◆ BRIEF
Lines from the records below that contain the word "subtotal" are to be copied out.

[Image comparison data]
Start of Block
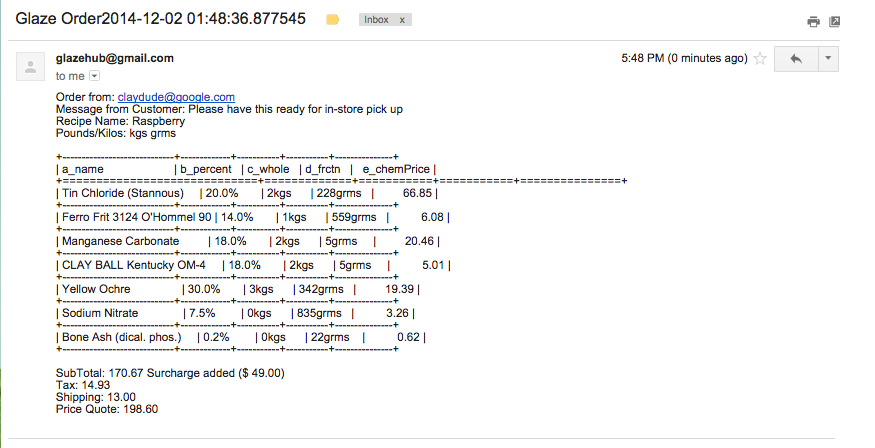
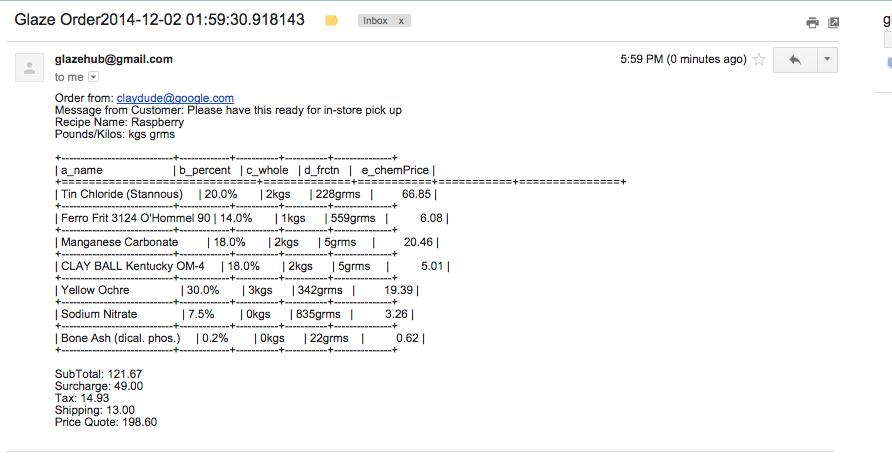
recalculated price_quote, updated screen caps
Had to show surcharge explicitly in email

diff --git a/glazehub.py b/glazehub.py
@@ -410,7 +410,7 @@ def batchSizeChange(userViewID, recipeName):
         shipping = pricecompute.getShipping(sizeflt)
 
     session["shipping"] = shipping
-    session["pre-tax-cost"] = round((sumprice + surcharge), 2)
+    session["pre-tax-cost"] = round(sumprice, 2)
 
     if sizeflt == 0:
         price_quote = 0
@@ -524,7 +524,7 @@ def emailCP(userViewID, recipeName, batchSize):
     user_id = userViewID
     recipeName = recipeName
     unitSys = session["unitSys"]
-    subtotal = session["pre-tax-cost"]
+    subtotal = session["pre-tax-cost"] + session["surcharge"]
     shipping_cost = session["shipping"]
     msgSent = False
 
@@ -583,7 +583,7 @@ def emailCPSend(userViewID, recipeName, batchSize):
     subtotal = round(session["pre-tax-cost"], 2)
     shipping = round(session["shipping"], 2)
 
-    price_quote = tax + subtotal + shipping
+    price_quote = tax + subtotal + shipping + surcharge
 
     order_time = str(datetime.datetime.utcnow())
 
@@ -597,8 +597,8 @@ def emailCPSend(userViewID, recipeName, batchSize):
            "Recipe Name: " + recipeName + "\n" +\
            "Pounds/Kilos: " + wholesys + " " + frctnsys + "\n\n" +\
            table + "\n\n" +\
-           "SubTotal: %.2f " % subtotal + "Surcharge added ($ %.2f" \
-           % surcharge + ")\n" +\
+           "SubTotal: %.2f " % subtotal + "\n" + \
+           "Surcharge: %.2f" % surcharge + "\n" +\
            "Tax: %.2f" % tax + "\n" + \
            "Shipping: %.2f" % shipping + "\n"\
            "Price Quote: %.2f" % price_quote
End of Block
◆ RESPONSE BELOW
-    subtotal = session["pre-tax-cost"]
+    subtotal = session["pre-tax-cost"] + session["surcharge"]
     subtotal = round(session["pre-tax-cost"], 2)
-    price_quote = tax + subtotal + shipping
+    price_quote = tax + subtotal + shipping + surcharge
-           "SubTotal: %.2f " % subtotal + "Surcharge added ($ %.2f" \
+           "SubTotal: %.2f " % subtotal + "\n" + \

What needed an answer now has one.